Co-worker Jaimali Budhamagar has been coming to Kathmandu from Rolpa every winter for the past 12 years. “My son went to school this morning, he is in Grade 3,” she says proudly.
DETAILED ATTENTION: Baby sitter, Anita Lama, tries to put children of brick kiln workers to sleep in a crèche at a factory in Lalitpur this week. Pics: Sonia Awale
Across the Valley, the Champi Mai Brick Kiln has set up a day care centre for children of workers between the ages of five months to five years where they get three meals a day. The company has enrolled older children in nearby government schools.
Yam Kumari GC, also from Rolpa, moves to Kathmandu with her family for six months in a year to earn extra income, and she is happy her children can go to school while here. “My daughter goes to school every day, she is really interested in her studies and is doing well in class,” Yam Kumari tells us, looking up from her washing.
Champi Mai is one of five kilns which is working with activists from the Better Brick Nepal Program to get a BCN (Brick Clean Network) certification for correct labour practices and environmental standards. Satyanarayan uses the Vertical Shaft Brick Kiln (VSBK) technology, while Champi Mai uses ‘Zig-zag’ kilns, both of which are less polluting than traditional furnaces.
Raj Kumar Lama, who operates the modern furnaces at Satyanarayan, is an international VSBK expert. He says: “Our workers don’t want to go to other kilns because there is much less dust and smoke here.”
At an international conference on brick kiln reform in Godavari last month, Satyanarayan’s owner Chandra Maharjan, said: “Nepal is making progress in eliminating child labour in brick kilns.” Maharjan is also a nominated member of the Constituent Assembly, and is lobbying to legislate labour and environmental safeguards for the brick industry.
Yam Kumari GC from Rolpa works in a brick kiln in Kathmandu which pays for her two children to go to a government school nearby.

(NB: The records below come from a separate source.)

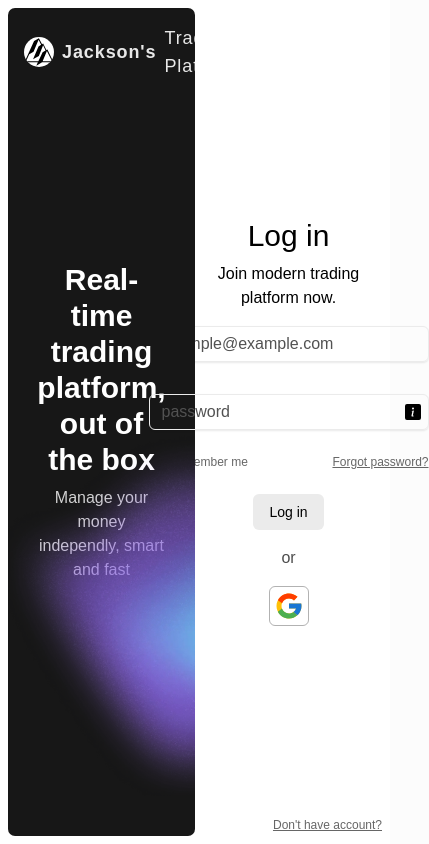
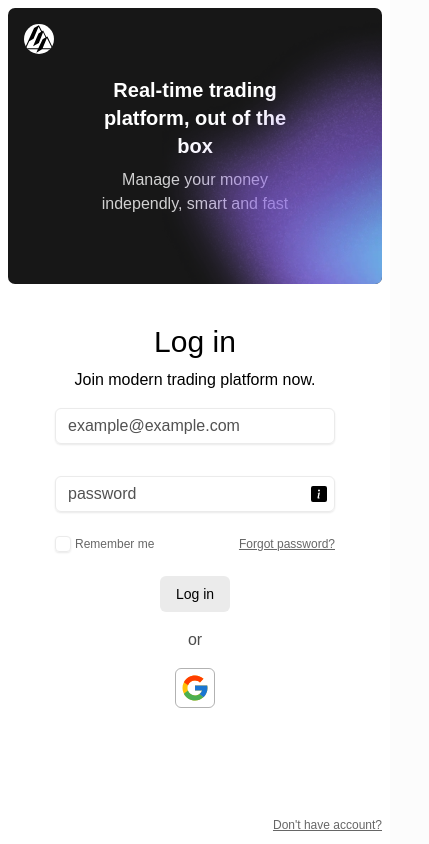
Before and after one commit to bazylcossac/jacksons-trading, a Next.js app: page /login in a window 390 px wide. Shown: the whole page, 429 px wide, since content can reach past the window. Built offline with nearby package versions, Linux system fonts and the light colour scheme.

Commit message:
add mobile view for login

```diff
--- a/src/app/login/page.tsx
+++ b/src/app/login/page.tsx
@@ -4,7 +4,7 @@ import Link from 'next/link';
 
 const LoginPage = () => {
   return (
-    <div className="bg-white w-full h-screen text-black flex p-2 relative">
+    <div className="bg-white w-full h-screen text-black p-2 relative flex flex-col md:flex-row">
       <LoginImage />
       <LoginForm />
       <div className="absolute bottom-2 right-2">
--- a/src/components/app/login/LoginForm.tsx
+++ b/src/components/app/login/LoginForm.tsx
@@ -26,7 +26,7 @@ const LoginForm = () => {
   };
 
   return (
-    <div className="w-1/2 flex flex-col text-center items-center justify-center">
+    <div className="md:w-1/2 flex flex-col text-center items-center justify-center md:pt-0 pt-10">
       <div className="pb-4 space-y-2">
         <h2 className="text-3xl">Log in</h2>
         <p>Join modern trading platform now.</p>
@@ -49,7 +49,7 @@ const LoginForm = () => {
         <div className="flex flex-col w-[280px] items-stretch">
           <LoginPasswordInput control={control} />
         </div>
-        <div className="flex justify-between items-center gap-1 pb-4  w-full">
+        <div className="flex justify-between items-center gap-1 pb-4 w-full">
           <div className="flex gap-1">
             <Controller
               name="rememberMe"
--- a/src/components/app/login/LoginImage.tsx
+++ b/src/components/app/login/LoginImage.tsx
@@ -4,16 +4,18 @@ import Logo from '../logo';
 
 const LoginImage = () => {
   return (
-    <div className="bg-neutral-900 rounded-[7px] h-full relative flex-1 overflow-hidden text-white width-1/2">
+    <div className="bg-neutral-900 rounded-[7px] h-1/3 md:h-full relative md:flex-1 overflow-hidden text-white width-1/2">
       <div className="p-4 font-bold text-lg tracking-wider text-white/90 flex items-center gap-2">
-        <Logo width={30} height={30} alt="logo" className="rounded-full " />
-        Jackson's <span className="font-light">Trading Platform</span>
+        <Logo width={30} height={30} alt="logo" className="rounded-full" />
+        <div className="hidden md:inline-block">
+          Jackson's <span className="font-light">Trading Platform</span>
+        </div>
       </div>
       <div className="absolute top-1/2 left-1/2 -translate-x-1/2 -translate-y-1/2 text-center space-y-2">
-        <p className="text-3xl font-bold">Real-time trading platform, out of the box</p>
-        <p className="text-md  text-white/80">Manage your money independly, smart and fast</p>
+        <p className="text-xl md:text-3xl font-bold">Real-time trading platform, out of the box</p>
+        <p className="md:text-md  text-white/80">Manage your money independly, smart and fast</p>
       </div>
-      <div className="absolute -right-60 bottom-10">
+      <div className="absolute md:-right-60 md:bottom-10 -bottom-40 -right-70">
         <Image
           src={gradient}
           alt="gradient"
```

Champi Mai’s owner, Mangal Maharjan, says employing children is actually bad for business: “Children distract their parents and they could get hurt, so sending them to school ensures higher productivity.”
Homraj Acharya of Better Brick Network works with Champi Mai, and agrees that brick kiln owners themselves want to remove child labour. “They are under pressure from activists and the media, so they want to give their industry a cleaner image. It’s a challenge, but zero child labour in brick kilns is achievable.”

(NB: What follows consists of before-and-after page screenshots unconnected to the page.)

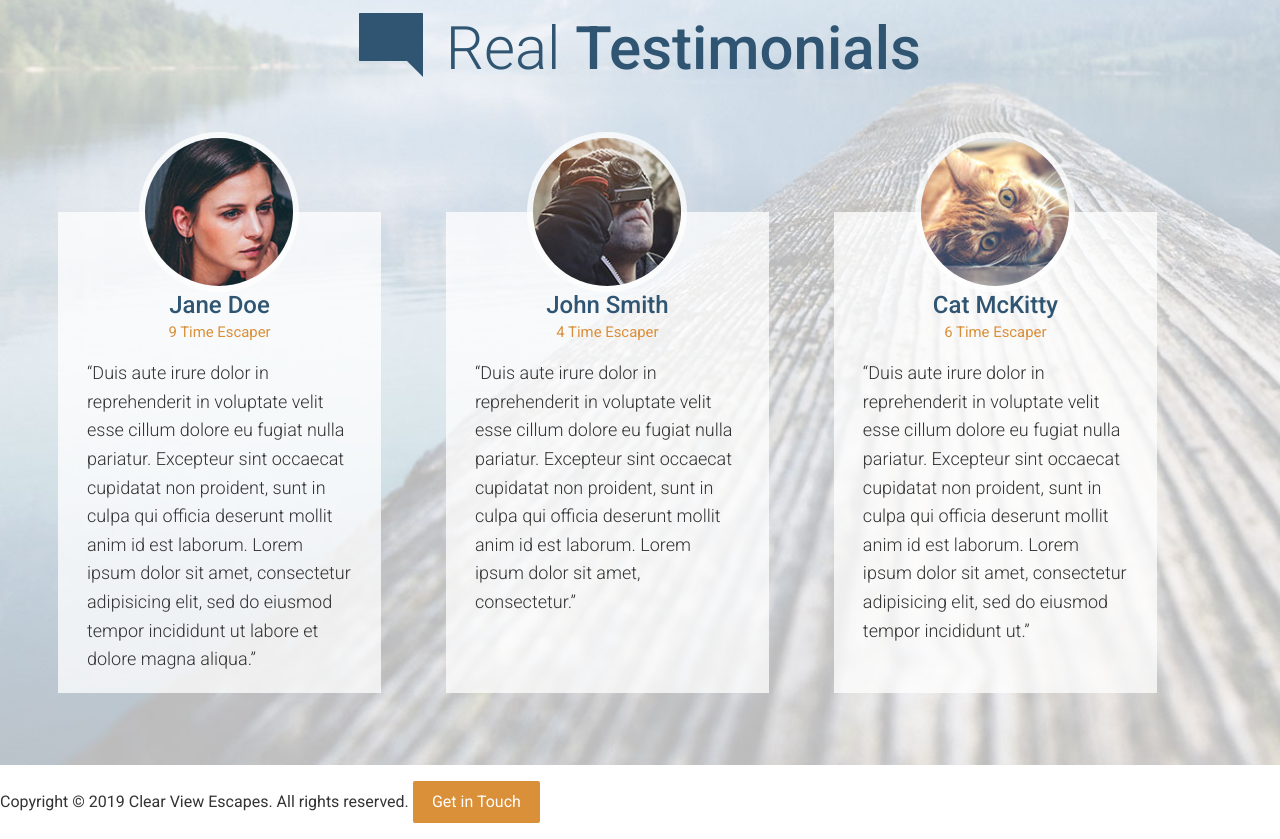
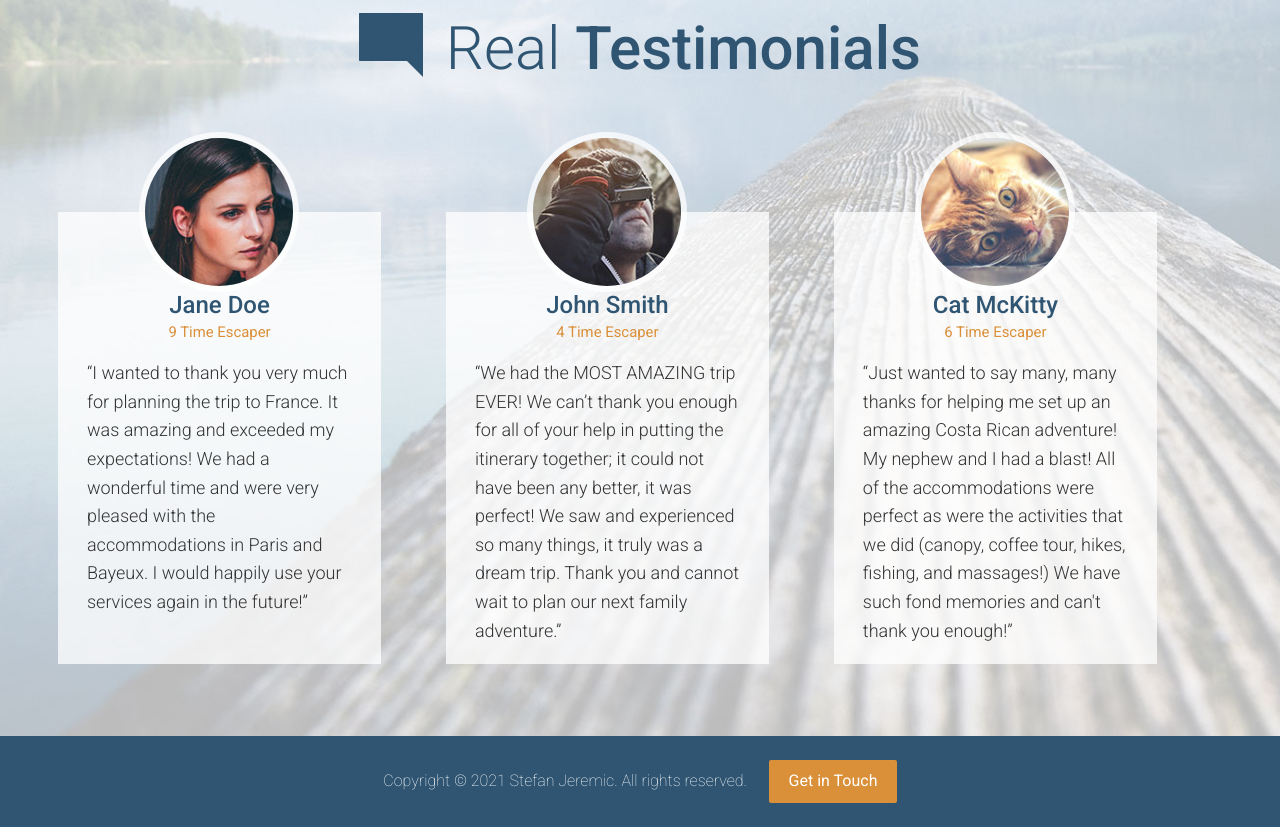
Before and after one commit to stefanjeremicc/travel-agency-website, a website: page app/index.html in a window 1280 px wide. Shown: the part 3100-3939 px from the top of the page. Drawn offline with Linux system fonts and the light colour scheme.

Commit message:
Completed styling the footer.

```diff
--- a/app/assets/styles/modules/_btn.css
+++ b/app/assets/styles/modules/_btn.css
@@ -12,7 +12,6 @@
 
   &--large {
     padding: 1.1rem 1.9rem;
-
     @mixin atSmall {
       font-size: 1.25rem;
     }
--- /dev/null
+++ b/app/assets/styles/modules/_footer.css
@@ -0,0 +1,18 @@
+.footer {
+  background-color: $mainBlue;
+  color: #fff;
+  padding: 0.5rem 0;
+  text-align: center;
+
+  &__text {
+    display: block;
+    margin-bottom: 1rem;
+    font-weight: 200;
+
+    @mixin atMedium {
+      display: inline;
+      margin-bottom: 0;
+      margin-right: 1.4rem;
+    }
+  }
+}
--- a/app/assets/styles/styles.css
+++ b/app/assets/styles/styles.css
@@ -14,3 +14,4 @@
 @import 'modules/_section-title.css';
 @import 'modules/_feature-item.css';
 @import 'modules/_testimonial.css';
+@import 'modules/_footer.css';
--- a/app/index.html
+++ b/app/index.html
@@ -10,15 +10,17 @@
 </head>
 <body>
   <header>
-    <img src="assets/images/icons/clear-view-escapes.svg">
+    <img class="header__logo" src="assets/images/icons/clear-view-escapes.svg">
     <a href="#" class="btn">Get in Touch</a>
     <nav>
-      <ul>
+      <ul class="header__navigation">
         <li><a href="#our-beginning">Our Beginning</a></li>
         <li><a href="#features">Features</a></li>
         <li><a href="#testimonials">Testimonials</a></li>
       </ul>
     </nav>
+
+
   </header>
 
   <div class="large-hero">
@@ -143,7 +145,7 @@
             </div>
             <h3 class="testimonial__title">Jane Doe</h3>
             <h4 class="testimonial__subtitle">9 Time Escaper</h4>
-            <p>&ldquo;Duis aute irure dolor in reprehenderit in voluptate velit esse cillum dolore eu fugiat nulla pariatur. Excepteur sint occaecat cupidatat non proident, sunt in culpa qui officia deserunt mollit anim id est laborum. Lorem ipsum dolor sit amet, consectetur adipisicing elit, sed do eiusmod tempor incididunt ut labore et dolore magna aliqua.&rdquo;</p>
+            <p>&ldquo;I wanted to thank you very much for planning the trip to France. It was amazing and exceeded my expectations! We had a wonderful time and were very pleased with the accommodations in Paris and Bayeux. I would happily use your services again in the future!&rdquo;</p>
           </div>
         </div>
 
@@ -157,7 +159,7 @@
             </div>
             <h3 class="testimonial__title">John Smith</h3>
             <h4 class="testimonial__subtitle">4 Time Escaper</h4>
-            <p>&ldquo;Duis aute irure dolor in reprehenderit in voluptate velit esse cillum dolore eu fugiat nulla pariatur. Excepteur sint occaecat cupidatat non proident, sunt in culpa qui officia deserunt mollit anim id est laborum. Lorem ipsum dolor sit amet, consectetur.&rdquo;</p>
+            <p>&ldquo;We had the MOST AMAZING trip EVER! We can’t thank you enough for all of your help in putting the itinerary together; it could not have been any better, it was perfect! We saw and experienced so many things, it truly was a dream trip. Thank you and cannot wait to plan our next family adventure.&rdquo;</p>
           </div>
         </div>
 
@@ -171,16 +173,29 @@
             </div>
             <h3 class="testimonial__title">Cat McKitty</h3>
             <h4 class="testimonial__subtitle">6 Time Escaper</h3>
-            <p>&ldquo;Duis aute irure dolor in reprehenderit in voluptate velit esse cillum dolore eu fugiat nulla pariatur. Excepteur sint occaecat cupidatat non proident, sunt in culpa qui officia deserunt mollit anim id est laborum. Lorem ipsum dolor sit amet, consectetur adipisicing elit, sed do eiusmod tempor incididunt ut.&rdquo;</p>
+            <p>&ldquo;Just wanted to say many, many thanks for helping me set up an amazing Costa Rican adventure! My nephew and I had a blast! All of the accommodations were perfect as were the activities that we did (canopy, coffee tour, hikes, fishing, and massages!) We have such fond memories and can't thank you enough!&rdquo;</p>
           </div>
         </div>
       </div>
     </div>
   </div>
 
-  <footer>
-    <p>Copyright &copy; 2019 Clear View Escapes. All rights reserved. <a href="#" class="btn btn--orange">Get in Touch</a></p>
+  <footer class="footer">
+    <div class="wrapper">
+      <p><span class="footer__text">Copyright &copy; 2021 Stefan Jeremic. All rights reserved.</span><a href="#" class="btn btn--orange">Get in Touch</a></p>
+    </div>
   </footer>
+
+
+
+
+
+
+
+
+
+
+
   <!-- Leave this commented out HTML here until you need it for an upcoming "modal" lesson
   <div class="modal">
     <div class="modal__inner">
--- a/app/temp/styles/styles.css
+++ b/app/temp/styles/styles.css
@@ -983,3 +983,25 @@ a {
     margin: 0.25rem 0 1rem 0;
     font-size: 0.93rem;
   }
+
+.footer {
+  background-color: #2f5572;
+  color: #fff;
+  padding: 0.5rem 0;
+  text-align: center;
+}
+
+.footer__text {
+    display: block;
+    margin-bottom: 1rem;
+    font-weight: 200;
+  }
+
+@media (min-width: 800px) {
+
+.footer__text {
+      display: inline;
+      margin-bottom: 0;
+      margin-right: 1.4rem
+  }
+  }
```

At Champi Mai, activist Usha Manandhar does the rounds of workers’ quarters to convince remaining families to send their children to school. She explains: “Many times it is the labour contractors who are responsible for child labour. Owners have realised that social responsibility need not be expensive. They now know that child-friendly bricks is good for business.”
Sonia Awale in Lalitpur
Building blocks, Jan Møller Hansen
Blood bricks, Lucia De Vries